What the task requires:
All the lines below need retyping exactly, apart from the images.

****

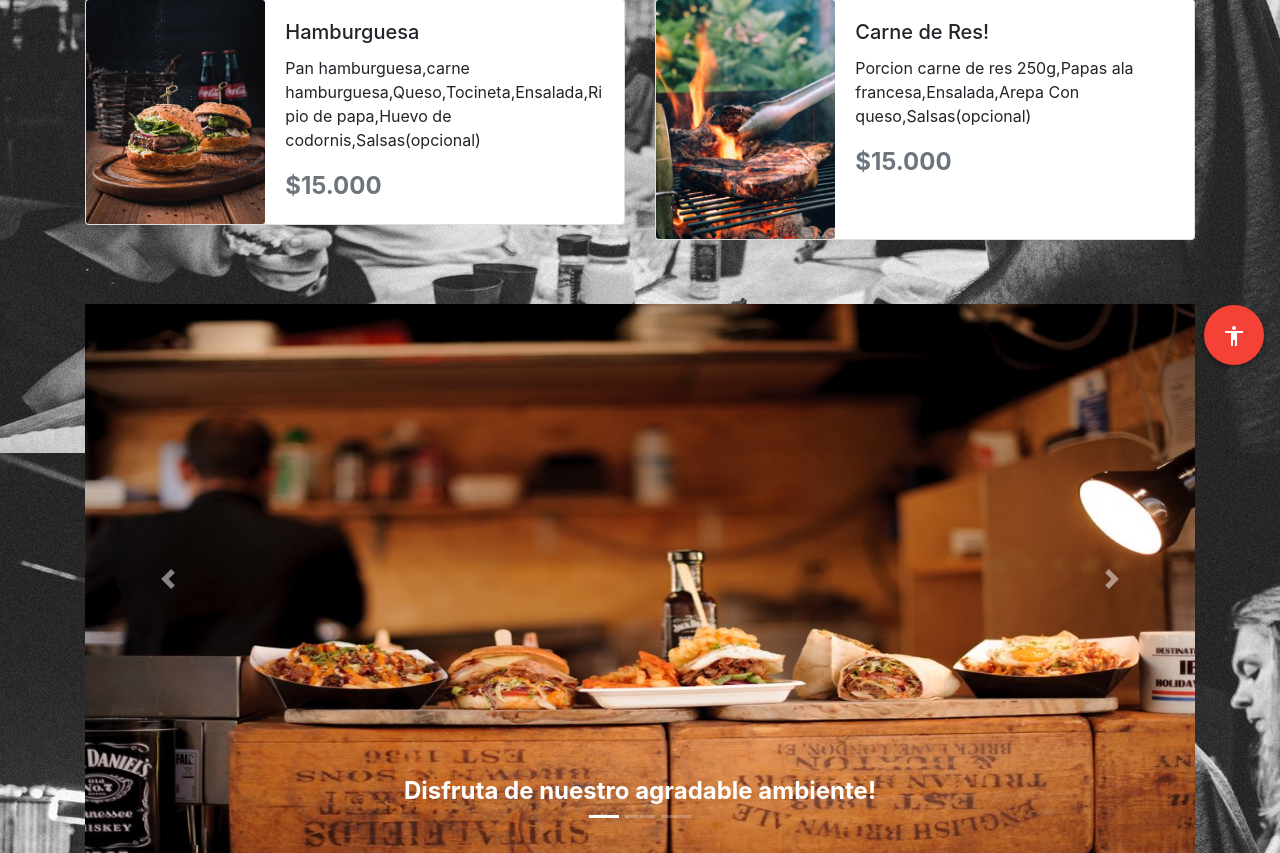
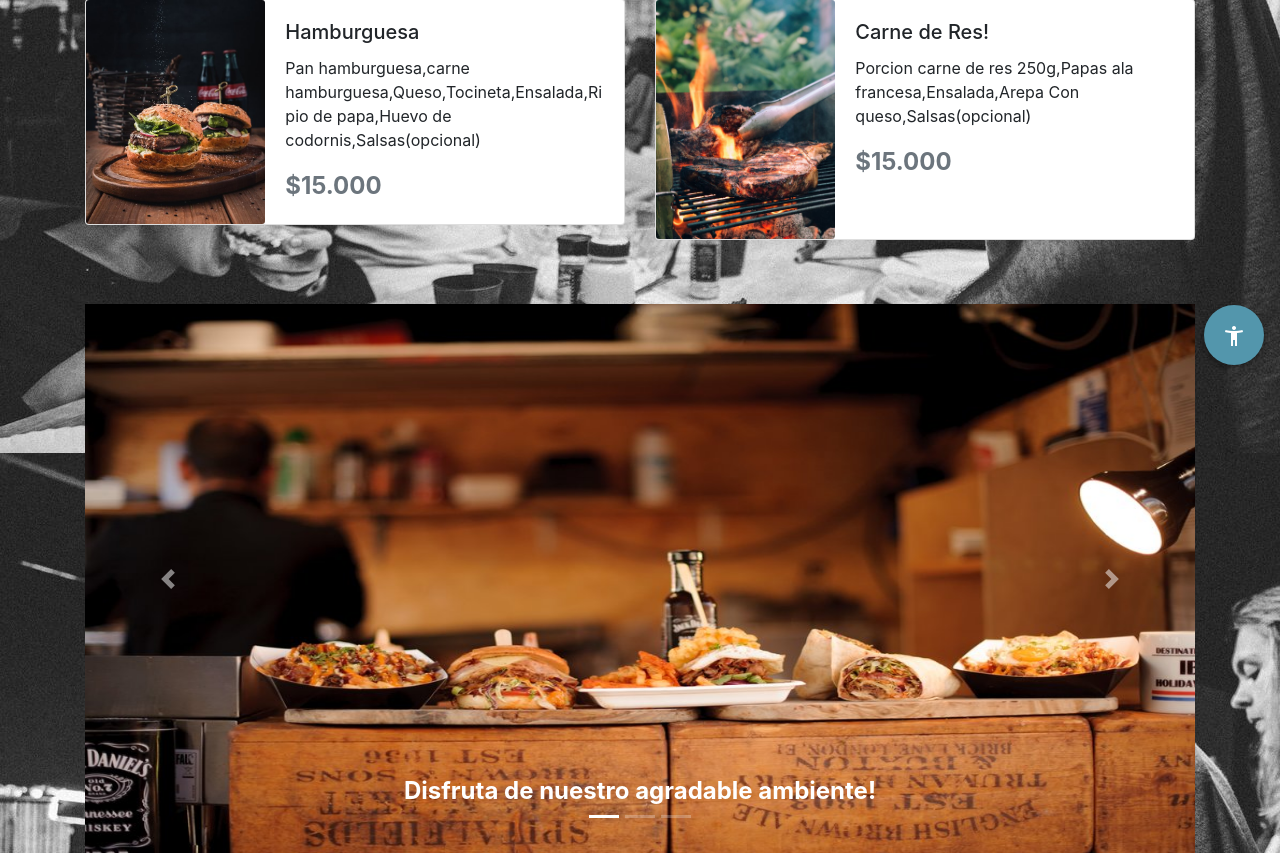
Before and after one commit to FarlyLondono/ProyectoSliceBlush, a PHP site: page /menu.php in a window 1280 px wide. Shown: the part 419-1272 px from the top of the page. Run offline with PHP 8.4, Linux system fonts and the light colour scheme; the visitor is signed in with stand-in values (Sample User, id 1); some libraries are stand-ins or nearby versions.

Commit message:
ajustes boton flotante

```diff
--- a/Css/button.css
+++ b/Css/button.css
@@ -14,7 +14,7 @@
     width: 60px;
     height: 60px;
     border-radius: 100%;
-    background: #F44336;
+    background: #5396ac;
     right: 0;
     bottom: 0;
     position: fixed;
--- a/menu.php
+++ b/menu.php
@@ -172,7 +172,7 @@ date_default_timezone_set("America/Lima");
         <div class="content">
     <a  href="https://www.youtube.com/watch?v=stJDyZGibgQ&ab_channel=CharlandoTranquilamente">
 <button  class="botonF1 pointer " >
-<span class="material-icons">accessibility</span>
+<span class="material-icons">accessibility_new</span>
 </button>
     </a>
  </div>
```
Also changed, not shown: Vista/ListaCarritoCompras.php (+0 -11 lines).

****

Response area:
Before and after one commit to FarlyLondono/ProyectoSliceBlush, a PHP site: page /menu.php in a window 1280 px wide. Shown: the part 419-1272 px from the top of the page. Run offline with PHP 8.4, Linux system fonts and the light colour scheme; the visitor is signed in with stand-in values (Sample User, id 1); some libraries are stand-ins or nearby versions.

Commit message:
ajustes boton flotante

```diff
--- a/Css/button.css
+++ b/Css/button.css
@@ -14,7 +14,7 @@
     width: 60px;
     height: 60px;
     border-radius: 100%;
-    background: #F44336;
+    background: #5396ac;
     right: 0;
     bottom: 0;
     position: fixed;
--- a/menu.php
+++ b/menu.php
@@ -172,7 +172,7 @@ date_default_timezone_set("America/Lima");
         <div class="content">
     <a  href="https://www.youtube.com/watch?v=stJDyZGibgQ&ab_channel=CharlandoTranquilamente">
 <button  class="botonF1 pointer " >
-<span class="material-icons">accessibility</span>
+<span class="material-icons">accessibility_new</span>
 </button>
     </a>
  </div>
```
Also changed, not shown: Vista/ListaCarritoCompras.php (+0 -11 lines).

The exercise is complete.